> _PROBLEM TO SOLVE_
Output the entries as they appear, skipping images.

### GIVEN RECORDS ###

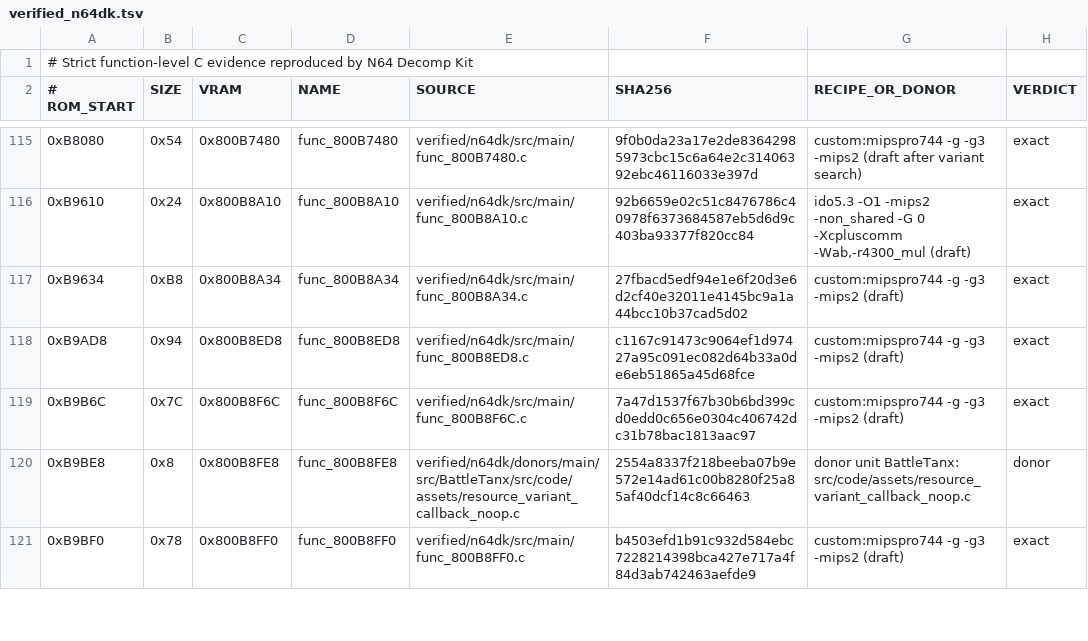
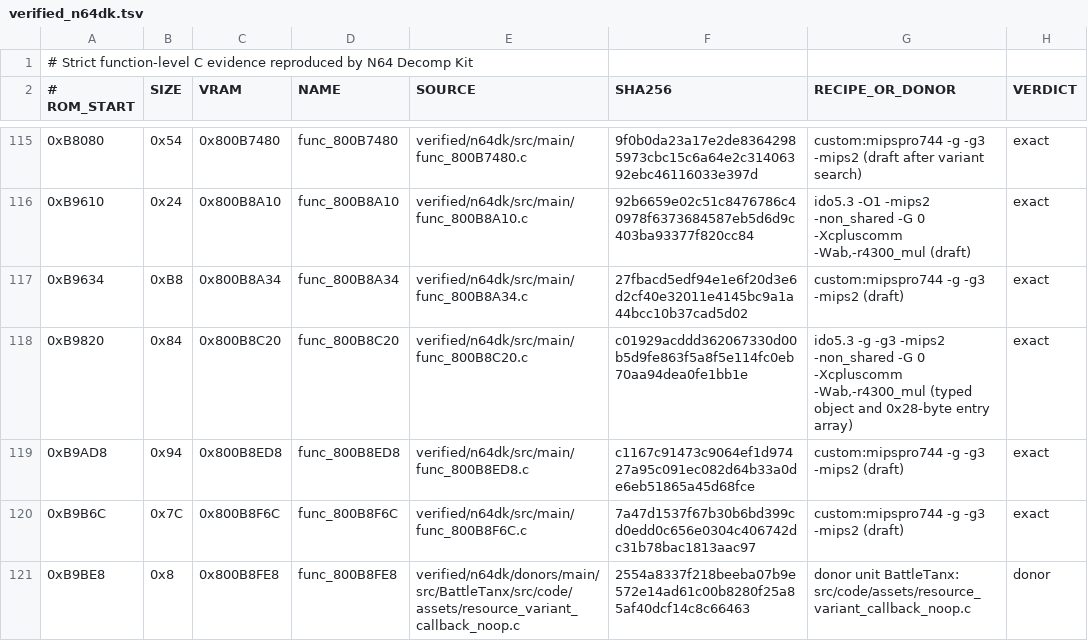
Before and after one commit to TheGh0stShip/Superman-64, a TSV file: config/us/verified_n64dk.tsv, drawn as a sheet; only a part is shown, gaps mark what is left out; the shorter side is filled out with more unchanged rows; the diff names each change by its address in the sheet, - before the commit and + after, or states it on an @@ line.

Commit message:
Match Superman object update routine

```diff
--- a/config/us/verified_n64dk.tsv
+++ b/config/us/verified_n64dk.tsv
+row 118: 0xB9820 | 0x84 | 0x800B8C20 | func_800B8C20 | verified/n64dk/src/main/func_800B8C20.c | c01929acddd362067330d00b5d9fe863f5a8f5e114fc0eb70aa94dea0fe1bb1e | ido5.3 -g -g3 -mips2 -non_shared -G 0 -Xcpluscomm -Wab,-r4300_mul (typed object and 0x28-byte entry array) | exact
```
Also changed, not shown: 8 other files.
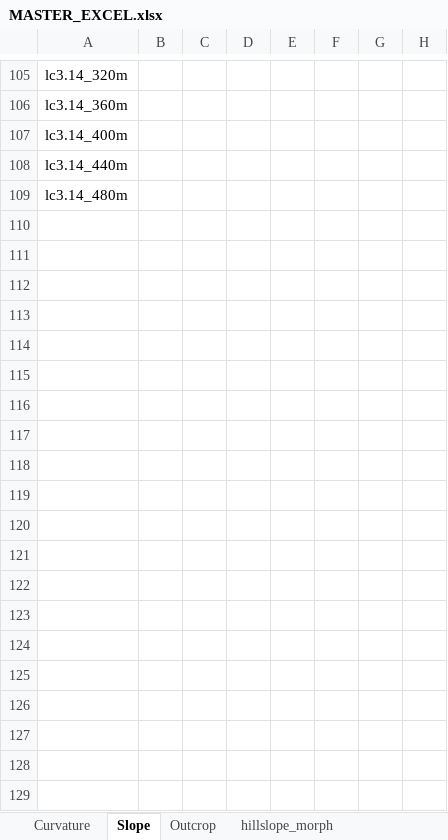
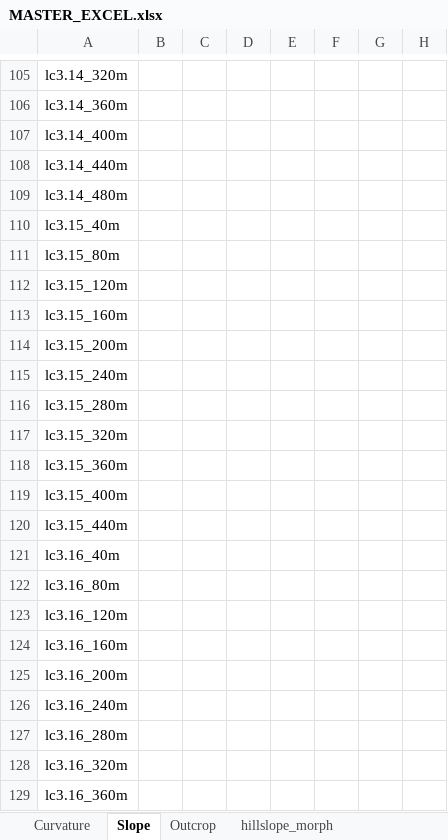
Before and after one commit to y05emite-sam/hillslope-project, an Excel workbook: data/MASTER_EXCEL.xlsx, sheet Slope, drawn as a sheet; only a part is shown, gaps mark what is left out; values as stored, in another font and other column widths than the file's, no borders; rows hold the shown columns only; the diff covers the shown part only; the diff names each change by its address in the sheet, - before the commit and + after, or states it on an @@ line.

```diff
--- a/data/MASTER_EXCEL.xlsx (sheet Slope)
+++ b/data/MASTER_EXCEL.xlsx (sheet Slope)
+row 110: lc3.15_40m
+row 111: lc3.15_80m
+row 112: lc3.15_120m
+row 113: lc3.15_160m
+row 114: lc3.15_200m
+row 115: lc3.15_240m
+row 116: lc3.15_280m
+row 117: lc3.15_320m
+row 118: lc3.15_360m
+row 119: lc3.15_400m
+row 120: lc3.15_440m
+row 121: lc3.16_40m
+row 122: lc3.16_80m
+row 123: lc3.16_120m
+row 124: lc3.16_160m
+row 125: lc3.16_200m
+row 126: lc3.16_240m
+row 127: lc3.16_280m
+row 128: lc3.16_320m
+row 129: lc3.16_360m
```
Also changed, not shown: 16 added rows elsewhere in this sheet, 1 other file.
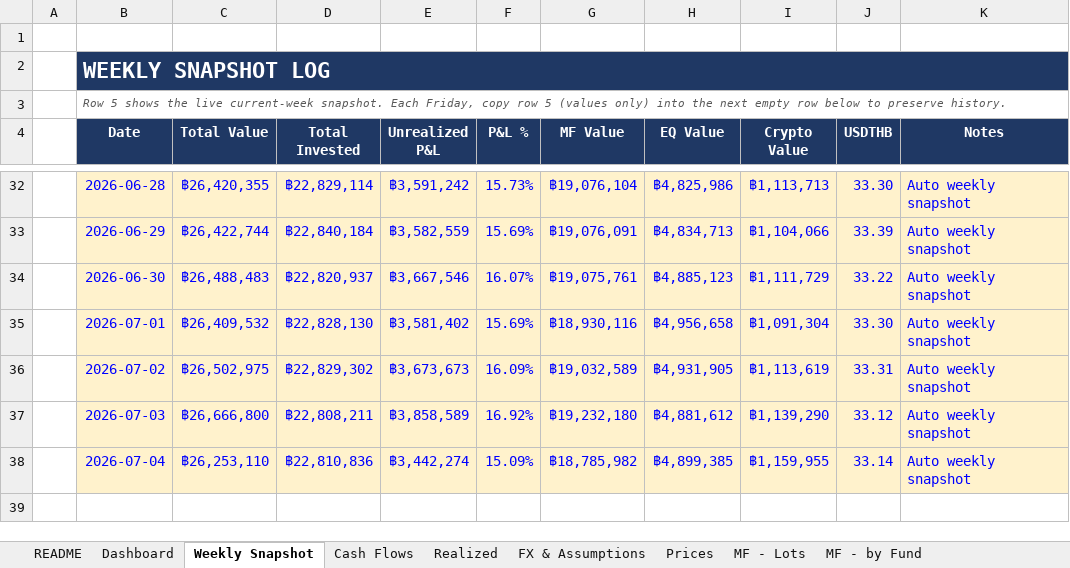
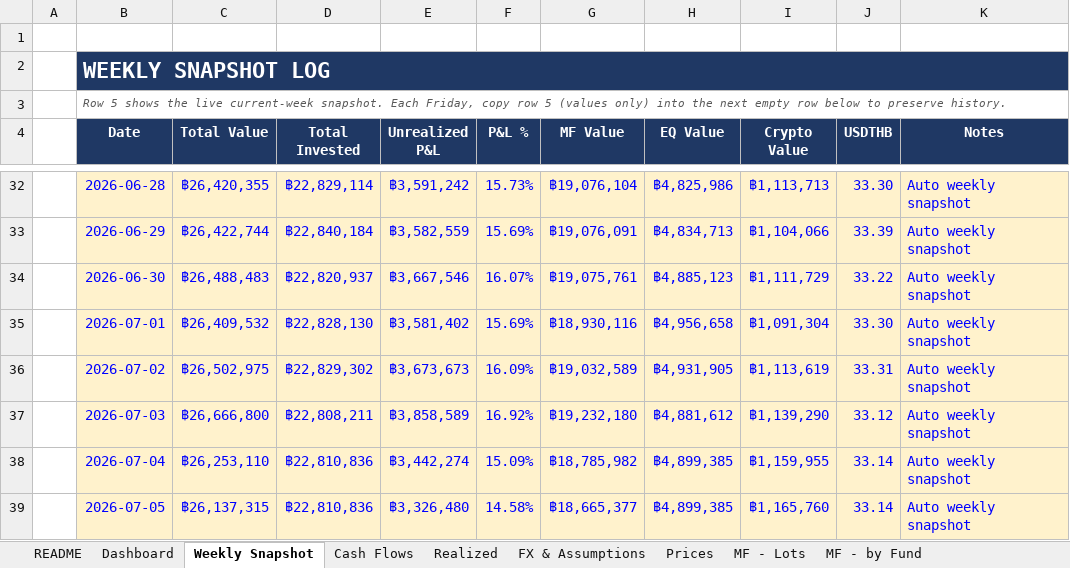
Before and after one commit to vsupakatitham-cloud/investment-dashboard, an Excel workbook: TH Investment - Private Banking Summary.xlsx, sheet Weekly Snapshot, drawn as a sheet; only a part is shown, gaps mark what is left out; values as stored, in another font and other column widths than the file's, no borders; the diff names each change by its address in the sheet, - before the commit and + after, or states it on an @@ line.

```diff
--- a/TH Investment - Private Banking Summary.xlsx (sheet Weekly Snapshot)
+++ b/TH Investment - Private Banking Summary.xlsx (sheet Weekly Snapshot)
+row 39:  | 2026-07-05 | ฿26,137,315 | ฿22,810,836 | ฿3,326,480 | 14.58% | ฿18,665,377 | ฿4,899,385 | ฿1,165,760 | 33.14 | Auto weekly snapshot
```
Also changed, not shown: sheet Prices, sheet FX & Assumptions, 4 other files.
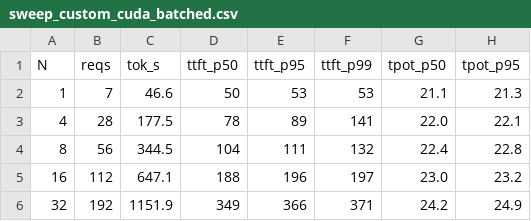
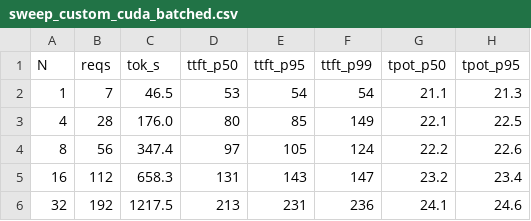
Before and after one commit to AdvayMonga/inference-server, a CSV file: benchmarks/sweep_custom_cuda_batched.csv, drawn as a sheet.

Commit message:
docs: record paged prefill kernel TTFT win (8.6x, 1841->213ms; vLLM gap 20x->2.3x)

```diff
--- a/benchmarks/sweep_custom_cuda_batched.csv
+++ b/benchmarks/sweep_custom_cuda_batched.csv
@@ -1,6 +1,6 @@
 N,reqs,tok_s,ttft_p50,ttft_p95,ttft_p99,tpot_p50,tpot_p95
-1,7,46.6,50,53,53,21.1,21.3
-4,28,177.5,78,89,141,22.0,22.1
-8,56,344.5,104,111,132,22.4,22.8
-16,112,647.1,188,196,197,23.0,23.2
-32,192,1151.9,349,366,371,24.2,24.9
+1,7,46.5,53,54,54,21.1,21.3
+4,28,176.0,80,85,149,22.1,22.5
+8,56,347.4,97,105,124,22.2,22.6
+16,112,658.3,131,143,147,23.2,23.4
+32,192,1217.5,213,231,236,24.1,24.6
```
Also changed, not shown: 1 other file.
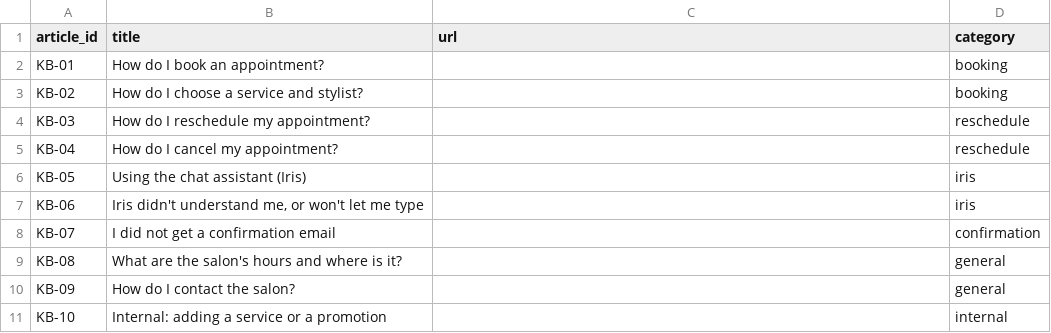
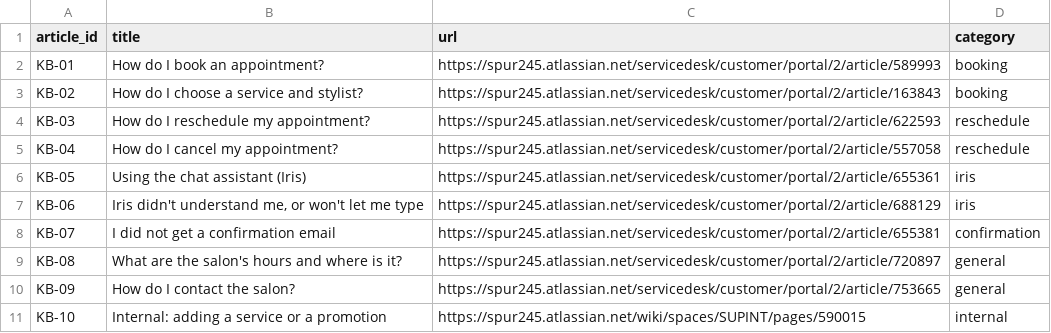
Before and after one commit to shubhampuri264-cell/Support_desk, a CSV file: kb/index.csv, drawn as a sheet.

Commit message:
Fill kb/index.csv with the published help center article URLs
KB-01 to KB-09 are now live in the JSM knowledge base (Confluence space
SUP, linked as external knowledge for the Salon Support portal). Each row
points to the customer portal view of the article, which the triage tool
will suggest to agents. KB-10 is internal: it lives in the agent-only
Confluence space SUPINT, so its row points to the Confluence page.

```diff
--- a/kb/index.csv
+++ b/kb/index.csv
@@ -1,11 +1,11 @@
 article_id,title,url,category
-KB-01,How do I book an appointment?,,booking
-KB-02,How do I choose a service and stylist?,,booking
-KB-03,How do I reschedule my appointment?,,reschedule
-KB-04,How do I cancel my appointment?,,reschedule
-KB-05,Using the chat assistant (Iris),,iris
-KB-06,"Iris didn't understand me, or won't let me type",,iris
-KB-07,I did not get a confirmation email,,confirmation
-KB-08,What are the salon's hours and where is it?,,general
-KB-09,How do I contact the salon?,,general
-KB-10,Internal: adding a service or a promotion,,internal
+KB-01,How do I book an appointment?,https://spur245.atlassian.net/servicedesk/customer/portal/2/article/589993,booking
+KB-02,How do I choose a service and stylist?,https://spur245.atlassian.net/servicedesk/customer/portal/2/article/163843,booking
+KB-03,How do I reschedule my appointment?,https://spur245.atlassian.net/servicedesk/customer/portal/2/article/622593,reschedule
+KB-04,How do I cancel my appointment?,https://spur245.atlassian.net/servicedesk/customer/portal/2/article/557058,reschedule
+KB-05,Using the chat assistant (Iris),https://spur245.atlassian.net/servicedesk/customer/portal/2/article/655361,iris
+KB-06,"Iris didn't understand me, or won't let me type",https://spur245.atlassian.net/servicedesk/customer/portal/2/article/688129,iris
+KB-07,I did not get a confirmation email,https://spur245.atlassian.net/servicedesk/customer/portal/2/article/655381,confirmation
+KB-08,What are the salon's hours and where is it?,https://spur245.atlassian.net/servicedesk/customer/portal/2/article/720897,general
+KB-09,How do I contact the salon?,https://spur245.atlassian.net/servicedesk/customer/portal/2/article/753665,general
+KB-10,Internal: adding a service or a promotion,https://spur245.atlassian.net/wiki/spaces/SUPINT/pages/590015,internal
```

###

> _OUTPUT FOR THIS EXERCISE_
Before and after one commit to TheGh0stShip/Superman-64, a TSV file: config/us/verified_n64dk.tsv, drawn as a sheet; only a part is shown, gaps mark what is left out; the shorter side is filled out with more unchanged rows; the diff names each change by its address in the sheet, - before the commit and + after, or states it on an @@ line.

Commit message:
Match Superman object update routine

```diff
--- a/config/us/verified_n64dk.tsv
+++ b/config/us/verified_n64dk.tsv
+row 118: 0xB9820 | 0x84 | 0x800B8C20 | func_800B8C20 | verified/n64dk/src/main/func_800B8C20.c | c01929acddd362067330d00b5d9fe863f5a8f5e114fc0eb70aa94dea0fe1bb1e | ido5.3 -g -g3 -mips2 -non_shared -G 0 -Xcpluscomm -Wab,-r4300_mul (typed object and 0x28-byte entry array) | exact
```
Also changed, not shown: 8 other files.
Before and after one commit to y05emite-sam/hillslope-project, an Excel workbook: data/MASTER_EXCEL.xlsx, sheet Slope, drawn as a sheet; only a part is shown, gaps mark what is left out; values as stored, in another font and other column widths than the file's, no borders; rows hold the shown columns only; the diff covers the shown part only; the diff names each change by its address in the sheet, - before the commit and + after, or states it on an @@ line.

```diff
--- a/data/MASTER_EXCEL.xlsx (sheet Slope)
+++ b/data/MASTER_EXCEL.xlsx (sheet Slope)
+row 110: lc3.15_40m
+row 111: lc3.15_80m
+row 112: lc3.15_120m
+row 113: lc3.15_160m
+row 114: lc3.15_200m
+row 115: lc3.15_240m
+row 116: lc3.15_280m
+row 117: lc3.15_320m
+row 118: lc3.15_360m
+row 119: lc3.15_400m
+row 120: lc3.15_440m
+row 121: lc3.16_40m
+row 122: lc3.16_80m
+row 123: lc3.16_120m
+row 124: lc3.16_160m
+row 125: lc3.16_200m
+row 126: lc3.16_240m
+row 127: lc3.16_280m
+row 128: lc3.16_320m
+row 129: lc3.16_360m
```
Also changed, not shown: 16 added rows elsewhere in this sheet, 1 other file.
Before and after one commit to vsupakatitham-cloud/investment-dashboard, an Excel workbook: TH Investment - Private Banking Summary.xlsx, sheet Weekly Snapshot, drawn as a sheet; only a part is shown, gaps mark what is left out; values as stored, in another font and other column widths than the file's, no borders; the diff names each change by its address in the sheet, - before the commit and + after, or states it on an @@ line.

```diff
--- a/TH Investment - Private Banking Summary.xlsx (sheet Weekly Snapshot)
+++ b/TH Investment - Private Banking Summary.xlsx (sheet Weekly Snapshot)
+row 39:  | 2026-07-05 | ฿26,137,315 | ฿22,810,836 | ฿3,326,480 | 14.58% | ฿18,665,377 | ฿4,899,385 | ฿1,165,760 | 33.14 | Auto weekly snapshot
```
Also changed, not shown: sheet Prices, sheet FX & Assumptions, 4 other files.
Before and after one commit to AdvayMonga/inference-server, a CSV file: benchmarks/sweep_custom_cuda_batched.csv, drawn as a sheet.

Commit message:
docs: record paged prefill kernel TTFT win (8.6x, 1841->213ms; vLLM gap 20x->2.3x)

```diff
--- a/benchmarks/sweep_custom_cuda_batched.csv
+++ b/benchmarks/sweep_custom_cuda_batched.csv
@@ -1,6 +1,6 @@
 N,reqs,tok_s,ttft_p50,ttft_p95,ttft_p99,tpot_p50,tpot_p95
-1,7,46.6,50,53,53,21.1,21.3
-4,28,177.5,78,89,141,22.0,22.1
-8,56,344.5,104,111,132,22.4,22.8
-16,112,647.1,188,196,197,23.0,23.2
-32,192,1151.9,349,366,371,24.2,24.9
+1,7,46.5,53,54,54,21.1,21.3
+4,28,176.0,80,85,149,22.1,22.5
+8,56,347.4,97,105,124,22.2,22.6
+16,112,658.3,131,143,147,23.2,23.4
+32,192,1217.5,213,231,236,24.1,24.6
```
Also changed, not shown: 1 other file.
Before and after one commit to shubhampuri264-cell/Support_desk, a CSV file: kb/index.csv, drawn as a sheet.

Commit message:
Fill kb/index.csv with the published help center article URLs
KB-01 to KB-09 are now live in the JSM knowledge base (Confluence space
SUP, linked as external knowledge for the Salon Support portal). Each row
points to the customer portal view of the article, which the triage tool
will suggest to agents. KB-10 is internal: it lives in the agent-only
Confluence space SUPINT, so its row points to the Confluence page.

```diff
--- a/kb/index.csv
+++ b/kb/index.csv
@@ -1,11 +1,11 @@
 article_id,title,url,category
-KB-01,How do I book an appointment?,,booking
-KB-02,How do I choose a service and stylist?,,booking
-KB-03,How do I reschedule my appointment?,,reschedule
-KB-04,How do I cancel my appointment?,,reschedule
-KB-05,Using the chat assistant (Iris),,iris
-KB-06,"Iris didn't understand me, or won't let me type",,iris
-KB-07,I did not get a confirmation email,,confirmation
-KB-08,What are the salon's hours and where is it?,,general
-KB-09,How do I contact the salon?,,general
-KB-10,Internal: adding a service or a promotion,,internal
+KB-01,How do I book an appointment?,https://spur245.atlassian.net/servicedesk/customer/portal/2/article/589993,booking
+KB-02,How do I choose a service and stylist?,https://spur245.atlassian.net/servicedesk/customer/portal/2/article/163843,booking
+KB-03,How do I reschedule my appointment?,https://spur245.atlassian.net/servicedesk/customer/portal/2/article/622593,reschedule
+KB-04,How do I cancel my appointment?,https://spur245.atlassian.net/servicedesk/customer/portal/2/article/557058,reschedule
+KB-05,Using the chat assistant (Iris),https://spur245.atlassian.net/servicedesk/customer/portal/2/article/655361,iris
+KB-06,"Iris didn't understand me, or won't let me type",https://spur245.atlassian.net/servicedesk/customer/portal/2/article/688129,iris
+KB-07,I did not get a confirmation email,https://spur245.atlassian.net/servicedesk/customer/portal/2/article/655381,confirmation
+KB-08,What are the salon's hours and where is it?,https://spur245.atlassian.net/servicedesk/customer/portal/2/article/720897,general
+KB-09,How do I contact the salon?,https://spur245.atlassian.net/servicedesk/customer/portal/2/article/753665,general
+KB-10,Internal: adding a service or a promotion,https://spur245.atlassian.net/wiki/spaces/SUPINT/pages/590015,internal
```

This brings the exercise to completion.